Deftones, Saturday Night Wrist
Following the jarbled mediocrity of their self-titled fourth album, Sacramento's Deftones have returned three years later with their fifth offering, Saturday Night Wrist. Shifting the sharp riff and meathead moshing days of the band's debut to the career-defining elegance of 2000's White Pony, Deftones are a band that have been fortunate enough to entertain a massive fan base while they matured.
Many underground heavy bands in the ranks of Mogwai or Pelican have begun exploring ambient tones matched with crushing riffs. Deftones have smartly avoided dating themselves by following suit. Among their fans and critics, they've always been noted for incorporating sonic exploration with their signature sound of Slayer meets the Smiths.
As was the case with the last record, singer Chino Moreno wasn't present a great amount of the writing for the album. Here, it's obvious due to the odd placing of his vocal patterns over what is otherwise a unified song. Let's just call it the Morrissey effect. It's a growing attraction.
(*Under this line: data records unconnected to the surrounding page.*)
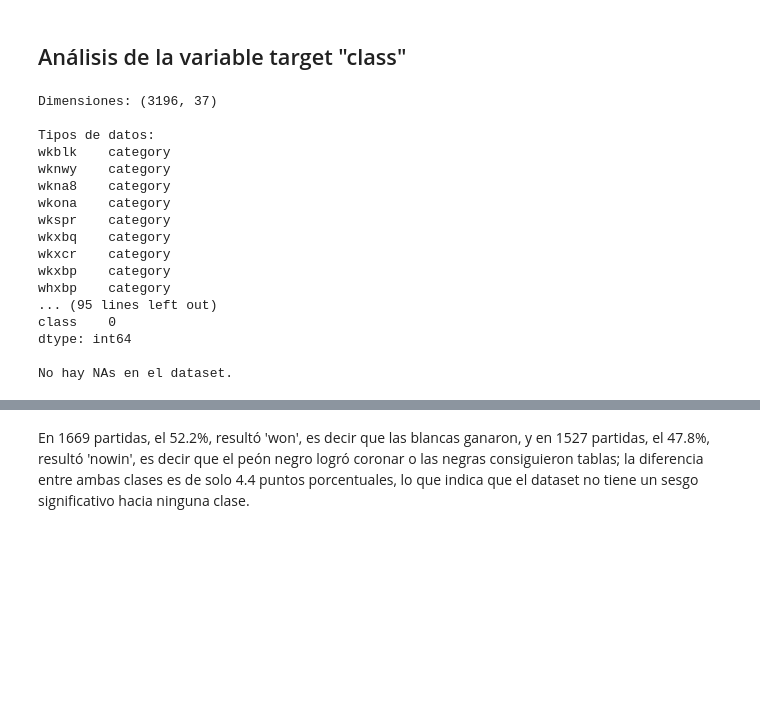
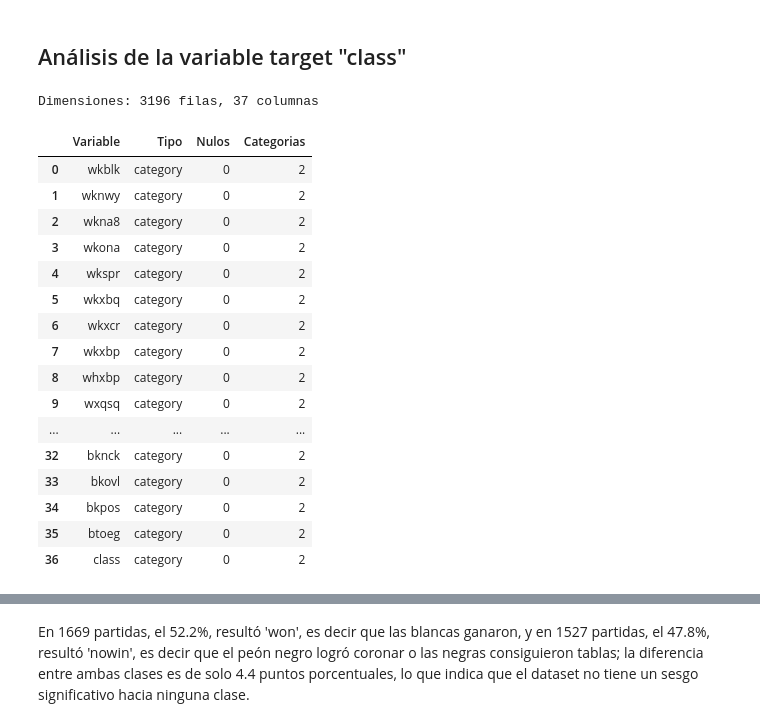
Before and after one commit to Vala2007/pdata, a Jupyter notebook: _sources/eda.ipynb, the cells around one changed output, grey strips where cells are left out. Drawn from its saved outputs; the diff is of its cells as text; code cells hidden in the pictures; blank space fills up the shorter version.

```diff
--- a/_sources/eda.ipynb
+++ b/_sources/eda.ipynb
@@ -28,39 +28,43 @@ nombres = [
 # %% [markdown]
 ## Análisis de la variable target "class"
 # %%
+# Configurar pandas para mostrar todas las filas
+pd.set_option('display.max_rows', None)
+
 # Cargar datos
 datos = pd.read_csv("kr-vs-kp.data", header=None, names=nombres)
 
-# Convertir a tipo 'category' (equivalente a factor en R)
 for col in datos.columns:
     datos[col] = datos[col].astype('category')
 
-# Inspección inicial
-print("Dimensiones:", datos.shape)
-print("\nTipos de datos:")
-print(datos.dtypes)
-print("\nPrimeras filas:")
-print(datos.head())
+print(f"Dimensiones: {datos.shape[0]} filas, {datos.shape[1]} columnas")
 
-print("Valores nulos por columna:")
-print(datos.isnull().sum())
-print("\nNo hay NAs en el dataset.")
+# Resumen
+resumen = pd.DataFrame({
+    'Variable': datos.columns,
+    'Tipo': datos.dtypes.values,
+    'Nulos': datos.isnull().sum().values,
+    'Categorias': [datos[col].nunique() for col in datos.columns]
+})
+
+display(resumen)
 # %% [output]
-Dimensiones: (3196, 37)
-
-Tipos de datos:
-wkblk    category
-wknwy    category
-wkna8    category
-wkona    category
-wkspr    category
-wkxbq    category
-wkxcr    category
-wkxbp    category
-whxbp    category
-... (95 lines left out)
-class    0
-dtype: int64
-
-No hay NAs en el dataset.
+Dimensiones: 3196 filas, 37 columnas
+|  | Variable | Tipo | Nulos | Categorias |
+| 0 | wkblk | category | 0 | 2 |
+| 1 | wknwy | category | 0 | 2 |
+| 2 | wkna8 | category | 0 | 2 |
+| 3 | wkona | category | 0 | 2 |
+| 4 | wkspr | category | 0 | 2 |
+| 5 | wkxbq | category | 0 | 2 |
+| 6 | wkxcr | category | 0 | 2 |
+| 7 | wkxbp | category | 0 | 2 |
+| 8 | whxbp | category | 0 | 2 |
+| 9 | wxqsq | category | 0 | 2 |
+| ... | ... | ... | ... | ... |
+| 32 | bknck | category | 0 | 2 |
+| 33 | bkovl | category | 0 | 2 |
+| 34 | bkpos | category | 0 | 2 |
+| 35 | btoeg | category | 0 | 2 |
+| 36 | class | category | 0 | 2 |
 # %%
```
Also changed, not shown: parts of 7 cells of this notebook, 3 other files.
After half a dozen listens nearly every song on this long player grows into hummable ditties as you stand in line for a coffee.
The aptly titled instrumental "U, U, D, D, L, R, L, R, A, B, SELECT, START" proves the band has never been tighter musically. Saturday Night Wrist overall will function as a suitable introduction to a new legion of fans for the band. The songs that don't work are sadly the heavier tracks "Rapture" and "Rats! Rats! Rats!" that exist solely to instill credibility within their older fans. Standouts are the Smiths-meet-Failure track "Cherry Waves" and the high-tempo "Mein" (featuring a seemingly hypnotized or constipated Serj Tankin on background vocals).
With each new record the Sacramento quintet have managed to release a departure from the musical norm at the time. Here Deftones have wisely traded in their moshibility for lush ambient tones and magnification of melody. Despite its minor faults, the spacey Saturday Night Wrist is a welcome break in mainstream heavy rock. It's hard to discredit a record of this caliber coming from a band well over a decade into their professional career. B+
— Sean Joncas